The comic nature of the Nurse is something that was taken from the source material, Arthur Brooke’s poem. This is a key part of the play as, without comic relief, the piece would be quite heavy throughout. The humour comes from her inability to filter what she is saying, regardless of who she is in the company of. And also the length she talks at when a simple answer is all that is required (one example being saying Juliet’s age). However, this humour adds to the poignancy at the end of the play: she just wanted Juliet to be happy but has now lost her, as well as losing her own daughter, Susan, at birth, and is about to be punished for her knowledge of the situation. It feels unfair and unjust.
Above all else she seems to care deeply for Juliet, arguably more than anyone else in the play. Initially she helps Juliet and acts as a go-between her and Romeo, to try and enable their relationship to develop. Only when things have got out of hand, and Tybalt has died, does she suggest that Paris might be a good partner, as he is handsome and a good match. She wants Juliet to be happy and, now that Romeo is banished, it seems like the best thing to do. Both Lord and Lady Capulet are selfish in their actions towards their daughter. Even Romeo, in facing Tybalt and killing him for revenge, ignores the impact this will have on him and Juliet, for fear of being emasculated. At every opportunity, it seems that the Nurse has Juliet’s best interests at heart. She openly takes big risks in trying to help Juliet.
Death of her family: “Susan and she - God rest all Christian souls!” “My husband - God be with his soul!” (Act I, Sc iii)
To Juliet: “Were not I thine only nurse,/ I would say thou hast suck’d wisdom from thy teat.”_ (Act I, Sc iii)_
On Juliet asking Romeo’s name: “I know not.(…) His name is Romeo, and a Montague;/ The only son of your great enemy.” (Act I, Sc v)
On Mercutio’s rudeness: “I’ll take him down, an a’ were lustier than he is, and twenty such Jacks.” (Act II, Sc iv)
On acting as messenger for Romeo and Juliet: “I am the drudge and toil in your delight.” (Act II, Sc v)
On Tybalt’s death: “O Tybalt, Tybalt! The best friend I had.” (Act III, Sc ii)
On men: “There’s no trust,/ No faith, no honesty in men; all naught.” (Act III, Sc ii)
Despite killing Tybalt: “I’ll find Romeo/ To comfort you.” (Act III, Sc ii)

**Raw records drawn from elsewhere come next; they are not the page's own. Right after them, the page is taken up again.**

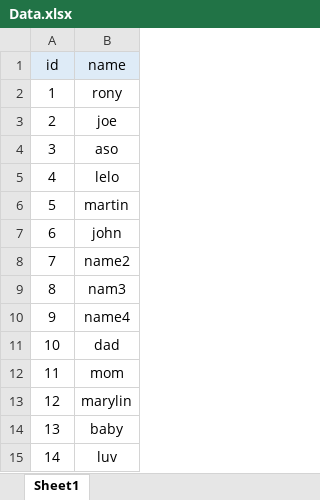
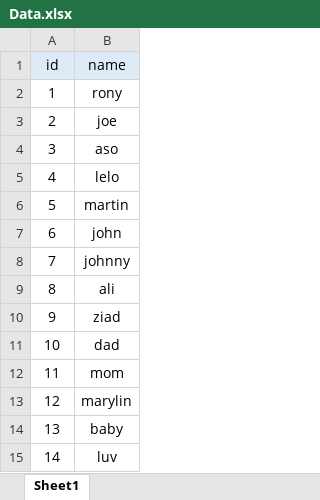
Before and after one commit to jrkassis/APITEST, an Excel workbook: Data.xlsx, sheet Sheet1, drawn as a sheet; values as stored, in another font and other column widths than the file's, no borders; the diff names each change by its address in the sheet, - before the commit and + after, or states it on an @@ line.

Commit message:
Changed Data

```diff
--- a/Data.xlsx (sheet Sheet1)
+++ b/Data.xlsx (sheet Sheet1)
-B8 (name): name2
+B8 (name): johnny
-B9 (name): nam3
+B9 (name): ali
-B10 (name): name4
+B10 (name): ziad
```
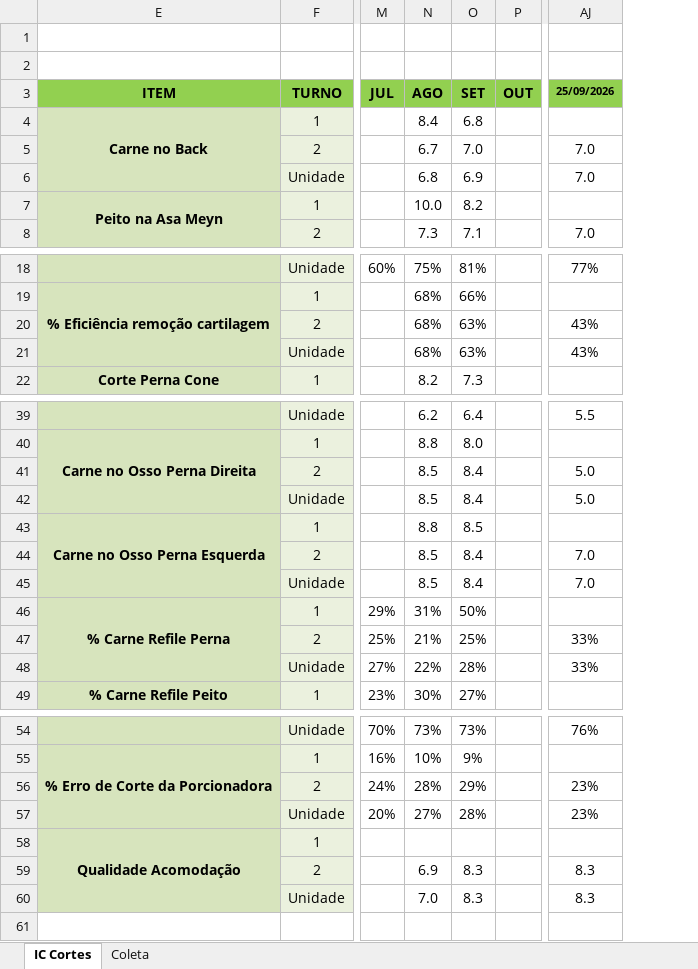
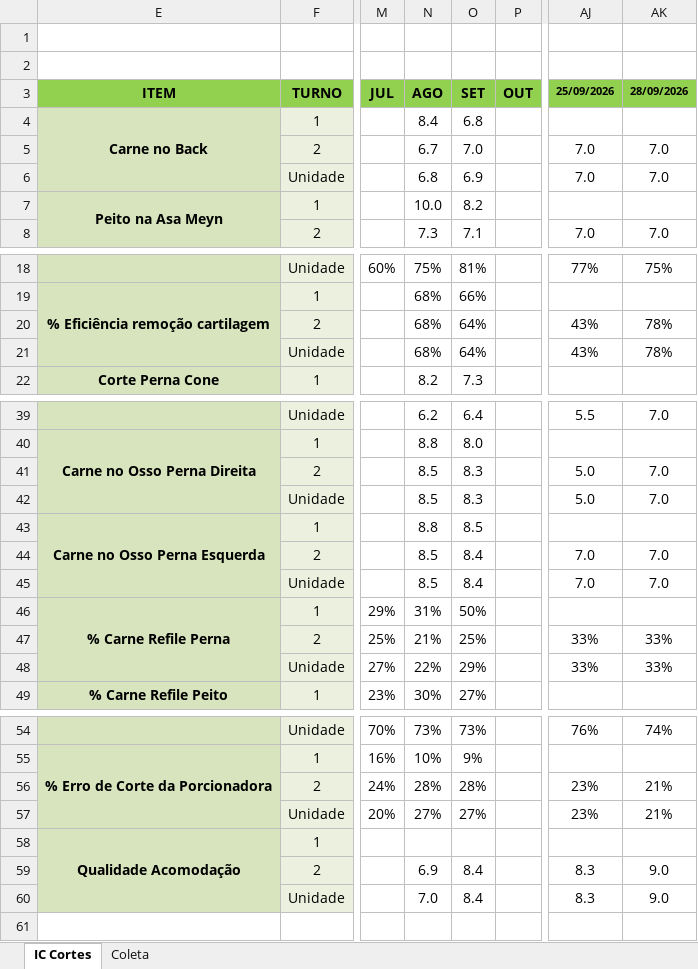
Before and after one commit to hpferraz/calculadora-rendimento, an Excel workbook: IC Hashdata Sala Cortes.xlsx, sheet IC Cortes, drawn as a sheet; only a part is shown, gaps mark what is left out; values as stored, in another font and other column widths than the file's, no borders; charts and pictures and conditional formats and table styles not drawn; the diff names each change by its address in the sheet, - before the commit and + after, or states it on an @@ line.

```diff
--- a/IC Hashdata Sala Cortes.xlsx (sheet IC Cortes)
+++ b/IC Hashdata Sala Cortes.xlsx (sheet IC Cortes)
+column AK, rows 3-8: 28/09/2026 |  | 7.0 | 7.0 |  | 7.0; rows 18-21: 75% |  | 78% | 78%; rows 39-48: 7.0 |  | 7.0 | 7.0 |  | 7.0 | 7.0 |  | 33% | 33%; rows 54-60: 74% |  | 21% | 21% |  | 9.0 | 9.0
-O20:O21: 63%
+O20:O21: 64%
-O41:O42: 8.4
+O41:O42: 8.3
-O48: 28%
+O48: 29%
-O56: 29%
+O56: 28%
-O57: 28%
+O57: 27%
-O59:O60: 8.3
+O59:O60: 8.4
```
Also changed, not shown: sheet Coleta, hidden cells, IC Hashdata Area Quente.xlsx, IC Hashdata Sobrepeso.xlsx.
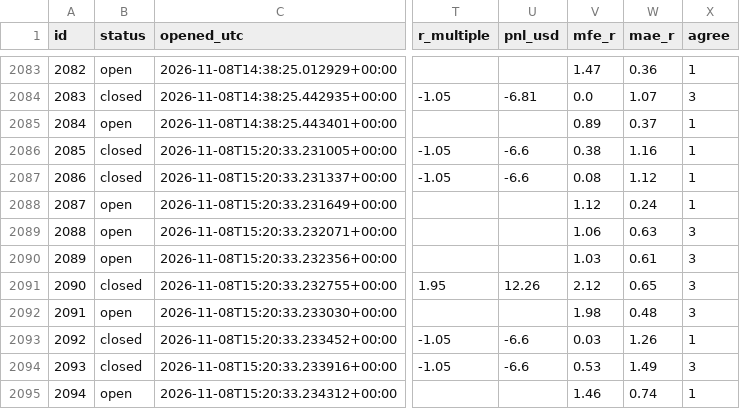
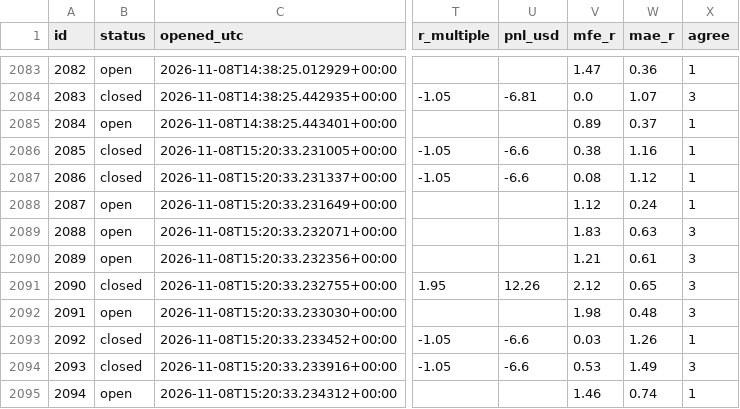
Before and after one commit to zeesshhhh/HHz, a CSV file: docs/paper_log.csv, drawn as a sheet; only a part is shown, gaps mark what is left out; the diff covers the shown part only; the diff names each change by its address in the sheet, - before the commit and + after, or states it on an @@ line.

```diff
--- a/docs/paper_log.csv
+++ b/docs/paper_log.csv
-V2089 (mfe_r): 1.06
+V2089 (mfe_r): 1.83
-V2090 (mfe_r): 1.03
+V2090 (mfe_r): 1.21
```
Also changed, not shown: 4 added rows and 19 edited cells elsewhere in this file, 2 other files.
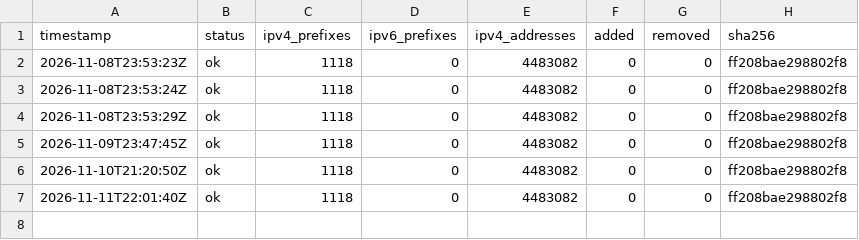
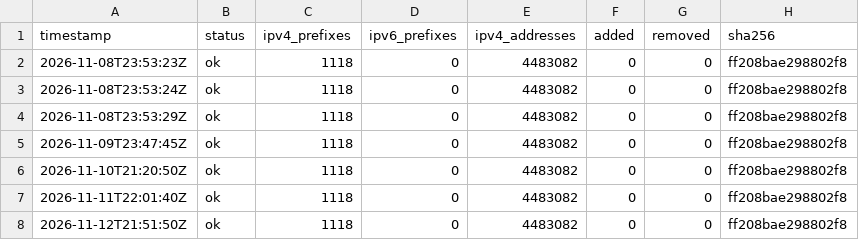
Before and after one commit to lucorellana1337/cloud-ip-ranges-infra, a CSV file: data/oracle/history.csv, drawn as a sheet.

Commit message:
data(oracle): snapshot 2026-11-12

```diff
--- a/data/oracle/history.csv
+++ b/data/oracle/history.csv
@@ -7 +7,2 @@ timestamp,status,ipv4_prefixes,ipv6_prefixes,ipv4_addresses,added,removed,sha256
 2026-11-11T22:01:40Z,ok,1118,0,4483082,0,0,ff208bae298802f8
+2026-11-12T21:51:50Z,ok,1118,0,4483082,0,0,ff208bae298802f8
```
Also changed, not shown: 1 other file.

To Romeo: “For Juliet’s sake, for her sake, rise and stand.” (Act III, Sc iii)
To Juliet: “I think it best you married with the county.” (Act III, Sc v)
Believing Juliet dead: “Never was seen so black a day as this.” (Act IV, Sc v)